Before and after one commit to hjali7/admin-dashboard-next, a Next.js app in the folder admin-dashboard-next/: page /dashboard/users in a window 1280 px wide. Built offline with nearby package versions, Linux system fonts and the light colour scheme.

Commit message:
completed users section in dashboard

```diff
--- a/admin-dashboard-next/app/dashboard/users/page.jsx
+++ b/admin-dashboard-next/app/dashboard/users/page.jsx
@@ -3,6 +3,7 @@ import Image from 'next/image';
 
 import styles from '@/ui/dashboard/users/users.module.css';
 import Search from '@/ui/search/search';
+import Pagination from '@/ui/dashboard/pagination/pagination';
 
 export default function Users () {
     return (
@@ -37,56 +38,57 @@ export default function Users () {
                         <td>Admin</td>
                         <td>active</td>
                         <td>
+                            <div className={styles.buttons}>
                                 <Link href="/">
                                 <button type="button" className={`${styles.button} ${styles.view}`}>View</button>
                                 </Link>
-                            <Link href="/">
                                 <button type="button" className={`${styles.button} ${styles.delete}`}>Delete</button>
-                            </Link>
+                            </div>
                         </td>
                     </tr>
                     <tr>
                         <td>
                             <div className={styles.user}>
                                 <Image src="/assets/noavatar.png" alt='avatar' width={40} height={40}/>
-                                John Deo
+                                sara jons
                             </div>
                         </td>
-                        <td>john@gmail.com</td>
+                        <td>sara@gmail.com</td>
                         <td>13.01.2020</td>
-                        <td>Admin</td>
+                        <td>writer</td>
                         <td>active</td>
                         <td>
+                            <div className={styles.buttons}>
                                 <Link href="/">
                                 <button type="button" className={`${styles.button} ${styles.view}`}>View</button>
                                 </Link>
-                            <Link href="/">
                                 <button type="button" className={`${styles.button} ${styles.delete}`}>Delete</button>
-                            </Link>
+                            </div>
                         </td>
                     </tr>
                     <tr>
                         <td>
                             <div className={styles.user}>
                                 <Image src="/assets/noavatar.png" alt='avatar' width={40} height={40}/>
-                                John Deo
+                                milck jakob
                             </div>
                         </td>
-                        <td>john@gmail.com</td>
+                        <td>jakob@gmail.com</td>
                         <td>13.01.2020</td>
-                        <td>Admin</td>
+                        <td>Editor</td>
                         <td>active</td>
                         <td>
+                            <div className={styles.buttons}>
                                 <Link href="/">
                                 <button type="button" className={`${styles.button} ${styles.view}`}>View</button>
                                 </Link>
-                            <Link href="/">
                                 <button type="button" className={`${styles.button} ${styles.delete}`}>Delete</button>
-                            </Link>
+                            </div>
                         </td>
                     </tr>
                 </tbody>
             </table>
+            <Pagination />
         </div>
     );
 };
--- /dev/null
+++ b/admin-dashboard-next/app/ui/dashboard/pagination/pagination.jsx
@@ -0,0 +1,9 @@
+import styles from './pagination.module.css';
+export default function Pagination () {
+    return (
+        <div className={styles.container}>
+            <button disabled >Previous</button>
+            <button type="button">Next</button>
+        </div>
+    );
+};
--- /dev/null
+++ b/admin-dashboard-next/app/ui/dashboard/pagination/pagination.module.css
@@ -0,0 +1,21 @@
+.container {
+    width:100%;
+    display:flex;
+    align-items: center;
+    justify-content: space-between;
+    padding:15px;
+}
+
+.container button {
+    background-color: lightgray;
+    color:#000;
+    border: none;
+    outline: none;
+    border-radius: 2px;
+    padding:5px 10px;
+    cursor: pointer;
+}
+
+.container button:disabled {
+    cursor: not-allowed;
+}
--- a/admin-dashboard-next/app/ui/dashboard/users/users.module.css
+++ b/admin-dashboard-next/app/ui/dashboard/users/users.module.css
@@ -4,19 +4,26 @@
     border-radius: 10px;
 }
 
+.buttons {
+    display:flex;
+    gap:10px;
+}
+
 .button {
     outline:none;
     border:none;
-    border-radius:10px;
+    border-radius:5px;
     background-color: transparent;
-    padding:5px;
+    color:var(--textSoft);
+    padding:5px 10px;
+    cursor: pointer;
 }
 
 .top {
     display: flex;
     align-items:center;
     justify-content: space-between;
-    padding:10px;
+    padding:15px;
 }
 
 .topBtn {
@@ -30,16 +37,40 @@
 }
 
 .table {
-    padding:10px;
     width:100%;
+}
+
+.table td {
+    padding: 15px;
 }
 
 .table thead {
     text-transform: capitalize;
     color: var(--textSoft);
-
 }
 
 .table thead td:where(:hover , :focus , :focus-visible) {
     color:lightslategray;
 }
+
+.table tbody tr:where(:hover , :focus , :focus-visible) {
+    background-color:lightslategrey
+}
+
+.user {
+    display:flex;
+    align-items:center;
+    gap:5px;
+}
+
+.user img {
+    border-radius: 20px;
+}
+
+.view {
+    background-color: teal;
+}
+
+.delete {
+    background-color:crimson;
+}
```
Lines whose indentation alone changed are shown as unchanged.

__________________________________________________

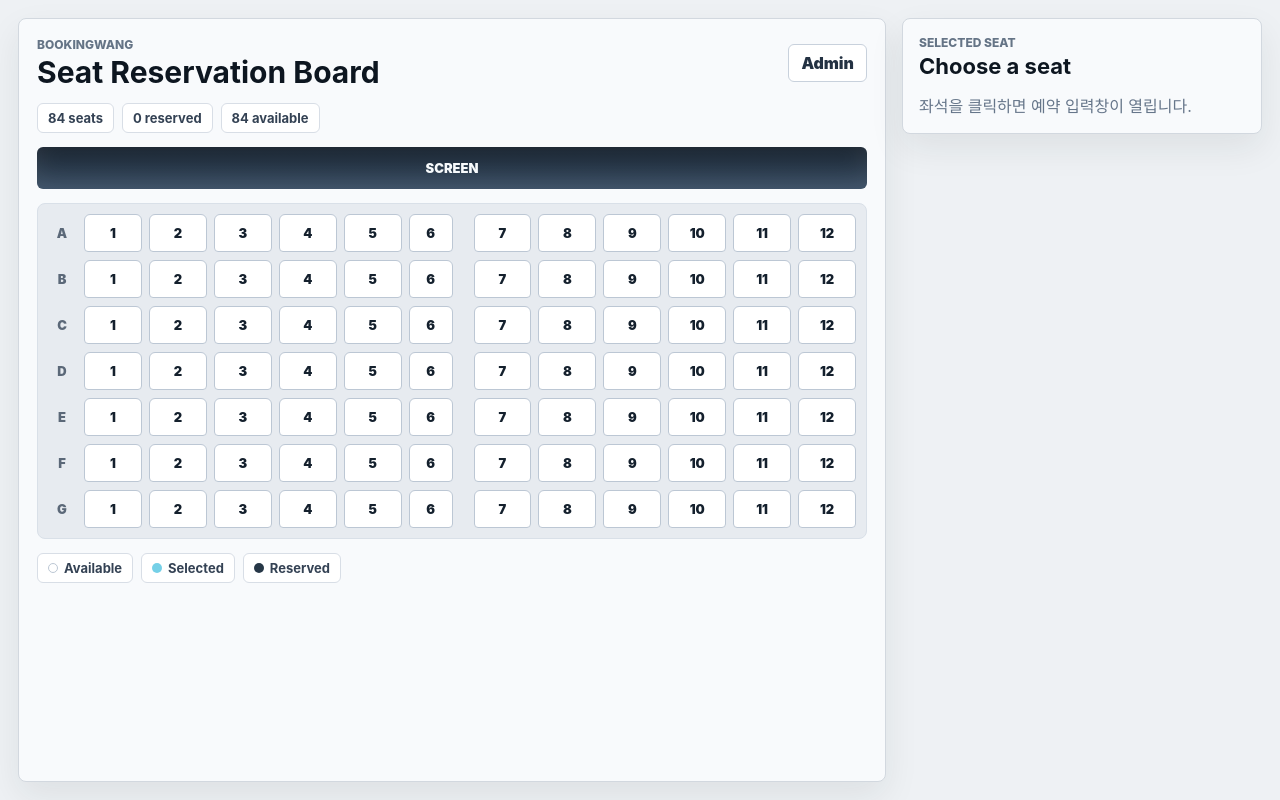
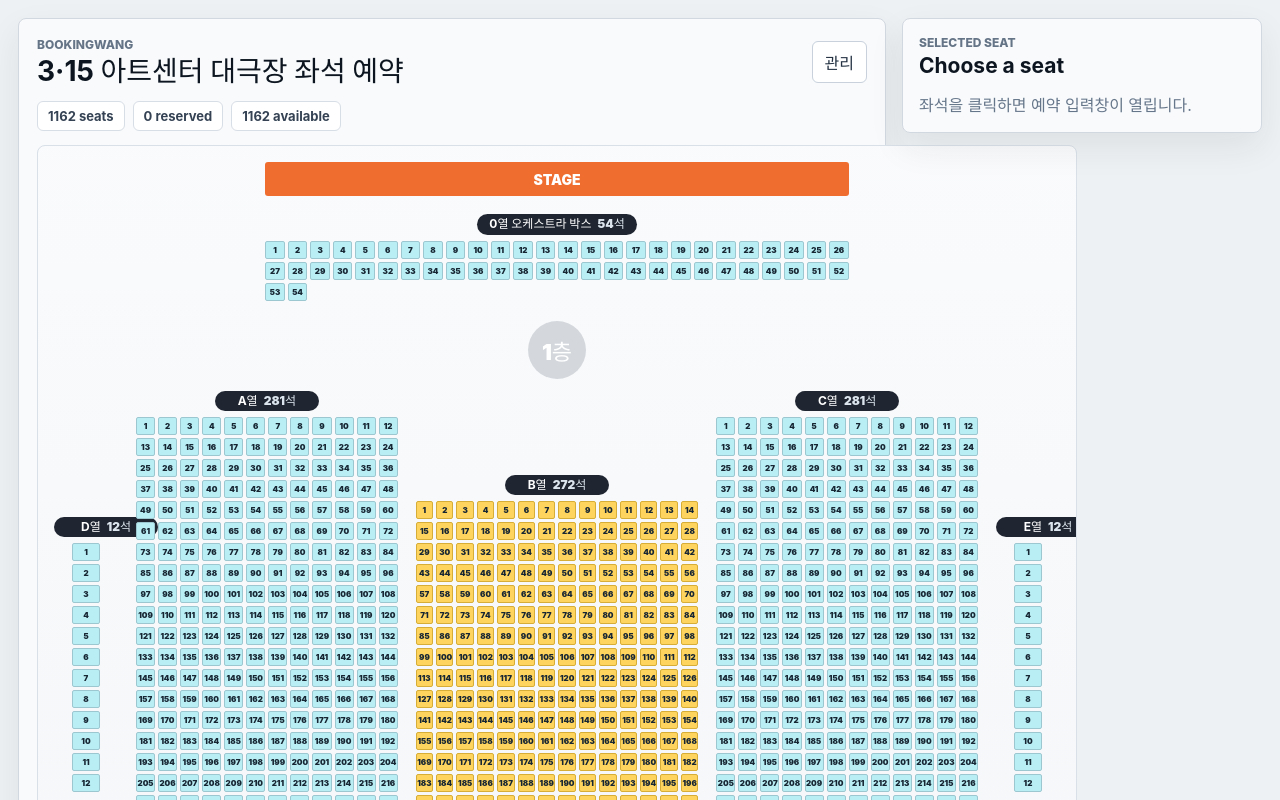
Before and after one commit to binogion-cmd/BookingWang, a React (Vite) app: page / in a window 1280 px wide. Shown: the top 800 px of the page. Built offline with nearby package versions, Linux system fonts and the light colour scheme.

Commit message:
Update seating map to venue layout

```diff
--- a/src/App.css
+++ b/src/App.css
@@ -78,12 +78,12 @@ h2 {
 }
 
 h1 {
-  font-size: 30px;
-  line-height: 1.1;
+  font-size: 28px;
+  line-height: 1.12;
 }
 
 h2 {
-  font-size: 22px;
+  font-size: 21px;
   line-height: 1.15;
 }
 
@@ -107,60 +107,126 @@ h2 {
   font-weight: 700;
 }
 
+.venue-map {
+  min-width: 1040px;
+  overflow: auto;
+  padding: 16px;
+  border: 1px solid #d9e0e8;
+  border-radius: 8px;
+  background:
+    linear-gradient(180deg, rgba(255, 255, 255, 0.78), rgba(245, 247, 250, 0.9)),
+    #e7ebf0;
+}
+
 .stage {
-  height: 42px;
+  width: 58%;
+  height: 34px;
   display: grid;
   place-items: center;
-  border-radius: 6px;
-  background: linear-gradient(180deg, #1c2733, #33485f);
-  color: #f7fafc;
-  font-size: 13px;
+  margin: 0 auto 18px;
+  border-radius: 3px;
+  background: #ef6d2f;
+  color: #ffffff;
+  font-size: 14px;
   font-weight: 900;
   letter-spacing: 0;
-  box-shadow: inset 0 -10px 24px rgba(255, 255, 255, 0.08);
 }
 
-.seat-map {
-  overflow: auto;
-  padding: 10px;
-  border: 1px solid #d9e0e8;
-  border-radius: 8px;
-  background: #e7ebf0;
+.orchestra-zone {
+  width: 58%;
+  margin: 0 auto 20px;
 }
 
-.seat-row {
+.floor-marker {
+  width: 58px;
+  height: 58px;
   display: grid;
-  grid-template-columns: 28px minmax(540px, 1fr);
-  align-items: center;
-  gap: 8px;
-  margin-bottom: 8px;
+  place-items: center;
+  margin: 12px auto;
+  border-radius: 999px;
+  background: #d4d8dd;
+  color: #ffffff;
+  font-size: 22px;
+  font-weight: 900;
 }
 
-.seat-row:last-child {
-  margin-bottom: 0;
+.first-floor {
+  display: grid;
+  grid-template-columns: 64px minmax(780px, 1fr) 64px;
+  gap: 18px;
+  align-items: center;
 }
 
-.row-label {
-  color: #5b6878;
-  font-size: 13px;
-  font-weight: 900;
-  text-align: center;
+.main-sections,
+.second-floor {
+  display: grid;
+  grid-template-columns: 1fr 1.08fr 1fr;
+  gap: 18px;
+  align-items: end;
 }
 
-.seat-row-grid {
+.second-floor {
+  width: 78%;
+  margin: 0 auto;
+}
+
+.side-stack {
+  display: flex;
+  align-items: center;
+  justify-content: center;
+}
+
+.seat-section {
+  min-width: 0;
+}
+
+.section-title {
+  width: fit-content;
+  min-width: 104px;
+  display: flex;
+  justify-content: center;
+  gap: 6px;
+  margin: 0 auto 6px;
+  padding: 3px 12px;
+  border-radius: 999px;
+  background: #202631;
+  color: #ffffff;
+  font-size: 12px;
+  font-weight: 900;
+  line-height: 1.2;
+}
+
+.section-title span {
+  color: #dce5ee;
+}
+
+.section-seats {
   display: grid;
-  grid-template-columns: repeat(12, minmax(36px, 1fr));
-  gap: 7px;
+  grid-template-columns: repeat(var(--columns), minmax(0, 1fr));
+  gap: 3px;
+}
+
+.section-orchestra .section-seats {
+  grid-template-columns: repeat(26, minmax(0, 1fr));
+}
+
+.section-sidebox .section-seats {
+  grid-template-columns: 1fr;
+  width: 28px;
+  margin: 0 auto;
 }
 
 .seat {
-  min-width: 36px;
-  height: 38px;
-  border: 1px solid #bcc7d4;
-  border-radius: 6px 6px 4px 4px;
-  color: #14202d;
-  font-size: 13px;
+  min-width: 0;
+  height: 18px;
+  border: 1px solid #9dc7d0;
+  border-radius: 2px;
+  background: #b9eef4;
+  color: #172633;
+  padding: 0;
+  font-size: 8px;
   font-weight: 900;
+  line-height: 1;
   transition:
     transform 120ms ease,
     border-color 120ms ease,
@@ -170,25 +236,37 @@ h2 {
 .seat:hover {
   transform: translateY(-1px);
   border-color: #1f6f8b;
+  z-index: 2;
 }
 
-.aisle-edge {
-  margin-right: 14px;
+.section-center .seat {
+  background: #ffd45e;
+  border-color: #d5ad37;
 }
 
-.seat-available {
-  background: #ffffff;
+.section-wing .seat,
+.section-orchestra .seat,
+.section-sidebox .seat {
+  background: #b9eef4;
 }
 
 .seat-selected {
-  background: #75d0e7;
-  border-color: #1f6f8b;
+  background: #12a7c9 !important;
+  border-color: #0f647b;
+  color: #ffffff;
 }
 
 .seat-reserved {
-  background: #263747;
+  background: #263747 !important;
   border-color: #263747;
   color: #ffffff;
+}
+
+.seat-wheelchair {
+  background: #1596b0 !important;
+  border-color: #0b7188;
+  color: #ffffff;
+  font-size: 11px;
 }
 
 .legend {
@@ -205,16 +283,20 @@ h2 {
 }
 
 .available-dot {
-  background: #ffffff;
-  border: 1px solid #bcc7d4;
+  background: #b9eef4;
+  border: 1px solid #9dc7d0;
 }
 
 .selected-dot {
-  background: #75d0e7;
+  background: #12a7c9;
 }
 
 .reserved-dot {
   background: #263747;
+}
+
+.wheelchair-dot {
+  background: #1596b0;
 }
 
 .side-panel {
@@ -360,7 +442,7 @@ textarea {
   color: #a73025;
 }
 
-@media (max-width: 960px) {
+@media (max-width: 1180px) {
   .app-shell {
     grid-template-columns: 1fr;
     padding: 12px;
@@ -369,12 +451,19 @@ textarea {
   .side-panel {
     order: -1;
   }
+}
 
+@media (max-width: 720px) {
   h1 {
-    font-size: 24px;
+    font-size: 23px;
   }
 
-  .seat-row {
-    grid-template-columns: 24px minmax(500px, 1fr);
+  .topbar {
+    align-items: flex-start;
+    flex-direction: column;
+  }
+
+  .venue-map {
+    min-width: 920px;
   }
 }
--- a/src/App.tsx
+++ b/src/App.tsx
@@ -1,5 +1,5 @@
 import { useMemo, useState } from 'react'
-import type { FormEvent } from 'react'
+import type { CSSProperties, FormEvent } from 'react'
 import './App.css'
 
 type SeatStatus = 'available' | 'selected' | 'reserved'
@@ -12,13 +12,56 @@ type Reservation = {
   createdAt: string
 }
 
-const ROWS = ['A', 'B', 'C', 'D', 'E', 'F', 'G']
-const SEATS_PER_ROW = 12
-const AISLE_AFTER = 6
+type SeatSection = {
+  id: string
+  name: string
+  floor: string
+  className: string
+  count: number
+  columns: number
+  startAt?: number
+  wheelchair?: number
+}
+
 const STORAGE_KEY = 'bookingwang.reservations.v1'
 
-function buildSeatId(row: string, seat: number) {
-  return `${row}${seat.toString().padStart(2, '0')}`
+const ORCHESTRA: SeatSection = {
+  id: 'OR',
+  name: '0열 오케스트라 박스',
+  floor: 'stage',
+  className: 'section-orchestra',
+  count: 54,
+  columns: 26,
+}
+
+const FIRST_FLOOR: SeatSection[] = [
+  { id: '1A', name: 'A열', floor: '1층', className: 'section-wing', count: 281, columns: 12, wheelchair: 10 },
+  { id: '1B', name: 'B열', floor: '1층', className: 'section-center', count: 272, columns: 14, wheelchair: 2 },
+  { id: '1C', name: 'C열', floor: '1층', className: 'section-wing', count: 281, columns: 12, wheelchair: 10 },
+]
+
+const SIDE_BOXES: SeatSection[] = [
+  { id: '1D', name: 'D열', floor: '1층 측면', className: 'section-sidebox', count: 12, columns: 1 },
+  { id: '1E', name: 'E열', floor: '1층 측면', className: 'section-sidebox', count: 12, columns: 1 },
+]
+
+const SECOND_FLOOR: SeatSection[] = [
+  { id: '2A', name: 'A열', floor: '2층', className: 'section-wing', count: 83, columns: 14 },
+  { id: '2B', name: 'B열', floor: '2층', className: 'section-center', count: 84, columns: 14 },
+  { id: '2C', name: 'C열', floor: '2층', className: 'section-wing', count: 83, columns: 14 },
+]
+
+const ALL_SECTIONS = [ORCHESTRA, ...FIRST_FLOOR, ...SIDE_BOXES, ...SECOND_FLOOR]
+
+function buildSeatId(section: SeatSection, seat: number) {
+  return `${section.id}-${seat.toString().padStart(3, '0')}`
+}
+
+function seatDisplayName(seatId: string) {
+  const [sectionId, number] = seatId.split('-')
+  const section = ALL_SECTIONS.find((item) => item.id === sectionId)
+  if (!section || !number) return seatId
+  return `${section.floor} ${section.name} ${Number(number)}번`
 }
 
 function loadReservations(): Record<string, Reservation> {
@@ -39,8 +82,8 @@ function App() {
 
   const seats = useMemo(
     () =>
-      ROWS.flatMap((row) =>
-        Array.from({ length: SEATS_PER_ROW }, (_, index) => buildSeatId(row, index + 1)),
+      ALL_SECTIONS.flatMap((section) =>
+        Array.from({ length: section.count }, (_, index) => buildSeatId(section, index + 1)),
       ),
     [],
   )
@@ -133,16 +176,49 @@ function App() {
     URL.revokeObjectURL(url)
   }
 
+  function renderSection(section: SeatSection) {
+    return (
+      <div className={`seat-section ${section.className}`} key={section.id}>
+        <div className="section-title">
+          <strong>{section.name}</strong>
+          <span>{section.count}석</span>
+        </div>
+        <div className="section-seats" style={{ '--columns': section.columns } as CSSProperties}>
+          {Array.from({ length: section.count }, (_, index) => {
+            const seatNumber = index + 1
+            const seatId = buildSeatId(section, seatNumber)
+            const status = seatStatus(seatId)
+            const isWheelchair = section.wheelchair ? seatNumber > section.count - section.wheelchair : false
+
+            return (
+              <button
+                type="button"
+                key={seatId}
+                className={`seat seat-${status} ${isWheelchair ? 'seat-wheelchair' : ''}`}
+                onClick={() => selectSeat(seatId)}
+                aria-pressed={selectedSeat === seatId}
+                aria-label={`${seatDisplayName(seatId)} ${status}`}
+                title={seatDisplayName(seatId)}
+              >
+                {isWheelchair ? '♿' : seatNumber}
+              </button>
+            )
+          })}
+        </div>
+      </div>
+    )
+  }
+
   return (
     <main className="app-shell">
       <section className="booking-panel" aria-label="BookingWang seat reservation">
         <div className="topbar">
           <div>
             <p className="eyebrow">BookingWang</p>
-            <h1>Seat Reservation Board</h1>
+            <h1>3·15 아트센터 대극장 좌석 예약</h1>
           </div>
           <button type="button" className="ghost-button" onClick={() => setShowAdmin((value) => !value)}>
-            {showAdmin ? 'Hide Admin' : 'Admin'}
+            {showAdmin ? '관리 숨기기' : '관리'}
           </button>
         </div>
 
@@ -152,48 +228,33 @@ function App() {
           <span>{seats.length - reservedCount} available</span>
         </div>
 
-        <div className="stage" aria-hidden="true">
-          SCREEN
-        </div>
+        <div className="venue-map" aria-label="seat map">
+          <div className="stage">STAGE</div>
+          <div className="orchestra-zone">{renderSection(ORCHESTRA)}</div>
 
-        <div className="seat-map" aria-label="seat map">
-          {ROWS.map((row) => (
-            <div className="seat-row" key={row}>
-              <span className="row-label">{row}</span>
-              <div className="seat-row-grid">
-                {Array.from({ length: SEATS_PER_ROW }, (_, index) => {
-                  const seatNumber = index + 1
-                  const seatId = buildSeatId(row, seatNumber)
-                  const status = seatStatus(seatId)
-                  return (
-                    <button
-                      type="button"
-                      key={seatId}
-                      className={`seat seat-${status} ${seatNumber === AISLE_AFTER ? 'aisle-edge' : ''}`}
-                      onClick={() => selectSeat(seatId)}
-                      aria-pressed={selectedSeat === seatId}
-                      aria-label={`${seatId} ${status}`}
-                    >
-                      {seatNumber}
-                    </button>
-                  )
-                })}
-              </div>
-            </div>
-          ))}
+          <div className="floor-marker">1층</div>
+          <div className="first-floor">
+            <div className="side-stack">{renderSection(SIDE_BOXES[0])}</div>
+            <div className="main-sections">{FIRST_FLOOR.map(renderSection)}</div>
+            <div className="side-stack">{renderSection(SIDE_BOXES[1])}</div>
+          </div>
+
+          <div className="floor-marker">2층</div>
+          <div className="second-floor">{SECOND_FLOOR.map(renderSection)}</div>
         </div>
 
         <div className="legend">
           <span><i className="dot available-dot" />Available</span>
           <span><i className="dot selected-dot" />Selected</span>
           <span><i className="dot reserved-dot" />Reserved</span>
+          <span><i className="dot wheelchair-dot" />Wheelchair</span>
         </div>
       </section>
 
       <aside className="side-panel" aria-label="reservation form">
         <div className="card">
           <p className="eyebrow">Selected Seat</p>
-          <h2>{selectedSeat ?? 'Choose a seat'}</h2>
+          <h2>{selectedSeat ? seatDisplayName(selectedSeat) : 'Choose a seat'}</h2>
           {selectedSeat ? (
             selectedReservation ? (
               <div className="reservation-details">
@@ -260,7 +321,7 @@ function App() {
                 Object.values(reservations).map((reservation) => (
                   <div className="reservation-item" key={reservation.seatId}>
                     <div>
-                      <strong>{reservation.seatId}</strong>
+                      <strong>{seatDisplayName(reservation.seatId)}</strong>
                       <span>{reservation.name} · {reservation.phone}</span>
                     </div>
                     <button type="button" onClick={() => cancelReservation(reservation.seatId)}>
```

__________________________________________________

In the entries above, find each line with the word "return" and show it.

     return (
+    return (
-  return `${row}${seat.toString().padStart(2, '0')}`
+  return `${section.id}-${seat.toString().padStart(3, '0')}`
+  if (!section || !number) return seatId
+  return `${section.floor} ${section.name} ${Number(number)}번`
+    return (
+            return (
   return (
-                  return (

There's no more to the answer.